In the SEC East last season, we saw true freshman quarterbacks Jacob Eason and Jake Bentley take over starting jobs and not let go. There were also two true freshman running backs, Kentucky’s Benny Snell and Missouri’s Damarea Crockett, who rushed for more than 1,000 yards.
At many positions, it takes a full season of learning the ropes before one can make an impact on the field, but there are some positions where it’s important for freshmen to establish themselves early or risk getting leapfrogged by a prospect in the next recruiting class.
There are plenty of outstanding freshmen joining SEC rosters this fall. Tennessee added 5-star offensive tackle Trey Smith. With his talent, he’ll likely play, but if he has a little trouble blocking experienced pass-rushers, Vols coaches won’t necessarily be panicking right away. Georgia also added a number of blue-chippers, headlined by 5-star OT Isaiah Wilson and S Richard LeCounte III. If they contribute this year, it certainly helps the Bulldogs. If not, they likely break through in their sophomore seasons.
Other freshmen might not have that wiggle room. Depending on the depth chart, some offensive skill position players can have an impact on future recruiting based on how they perform. In other cases, the best scenario might be for the prize recruit not to play at all.
Here are four SEC East freshman whose careers could hinge on what happens this fall:
Georgia QB Jake Fromm
Best-case scenario: Fromm, one of the top pro-style prospects in his class, essentially has two best-case scenarios. One best-case scenario for Fromm is that he redshirts this season and starts his four-year clock in 2018. A redshirt season would create two years of separation between he and Jacob Eason, the returning starter at quarterback. Fromm may not need all four seasons in college, but it’s nice to have the option.
If Fromm were to win the starting job, that could also be considered a best-case scenario. It certainly avoids the worst-case scenario.
Worst-case scenario: The worst-case scenario for Fromm would be taking limited backup snaps and burning the redshirt without gaining significant experience. This scenario is only likely to play out if Brice Ramsey is unavailable and something happens to Eason.
Florida QB Kadarius Toney
Best-case scenario: A 3-star athlete and early enrollee, Toney turned heads in UF’s spring game as a Wildcat quarterback. He scrambled away from pressure and threw a touchdown pass, and ended the game with an impressive quarterback keeper. Many expected Toney to provide a change of pace to QB Feleipe Franks, a pro-style pocket passer.
That was before, however, Malik Zaire got the green light to transfer in from Notre Dame. Zaire, a dual-threat quarterback, is likely to be the first- or second-string quarterback for the Gators this fall. With his running capabilities, Zaire may cut into Toney’s touches.
The best-case scenario for Toney would be that he holds on to Wildcat packages as a change of pace from Franks, the starter.

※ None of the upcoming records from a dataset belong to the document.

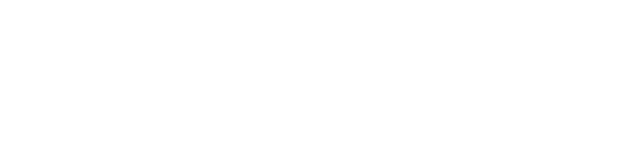
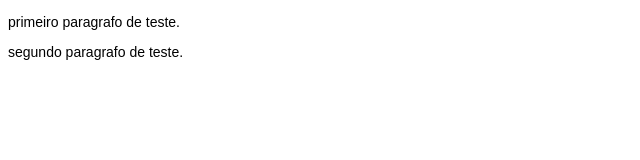
Before and after one commit to landovskiana-cell/portifolio-info1-2026, a plain HTML site: page html/css-externo/css_externo.html in a window 1280 px wide. Shown: the whole page, without its empty margins (0-640 px from the left). Drawn offline with Linux system fonts and the light colour scheme; files that its build step writes are made by us from their sources.

Commit message:
arrumada3

```diff
--- a/html/css-externo/css_externo.html
+++ b/html/css-externo/css_externo.html
@@ -7,6 +7,7 @@
         <link rel="stylesheet" href="../../assets/css/style.css">
     </head>
     <body>
-
+        <p>primeiro paragrafo de teste.</p>
+        <p>segundo paragrafo de teste.</p>
     </body>
 </html>
```
Also changed, not shown: html/css-inline/css_inline.html (+1 -1 lines).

Worst-case scenario: If Zaire wins the job, Toney could get moved from quarterback, which would be a tough blow to someone who has worked at the position since January. While the coaches have made it known they want Toney to get touches, he would have a lot of catching up to do at running back or wide receiver.
Tennessee RB Ty Chandler
Best-case scenario: Chandler, a 4-star freshman, will have a chance to establish himself as the No. 2 running back to John Kelly. The best case scenario would be that he leapfrogs Kelly as the top ball-carrier on the team, but a solid showing as RB2 would be just fine in the eyes of many.
Worst-case scenario: Running backs are always getting recruited, and it’s an easy position at which to contribute as a freshman. If Chandler fails to make a name for himself this fall, running back recruits will see an opportunity for early playing time at Tennessee. The worst-case scenario for Chandler is that a forgettable freshman season leads to UT signing an elite running back in 2018.
Kentucky WR Lynn Bowden
Best-case scenario: An athlete as a recruit, Bowden can line up at multiple positions and he just might this fall for Kentucky. With his impressive speed, the 4-star recruit could contribute at wide receiver, running back and even quarterback. Ideally, Mark Stoops and Eddie Gran creatively use Bowden as a slot receiver and Wildcat quarterback.
Worst-case scenario: It seems far-fetched, to be honest, but there’s always the possibility of trying to ask too much of a freshman. If he’s getting reps at three positions, one might wonder if that takes away from his chance of becoming truly great at any one spot.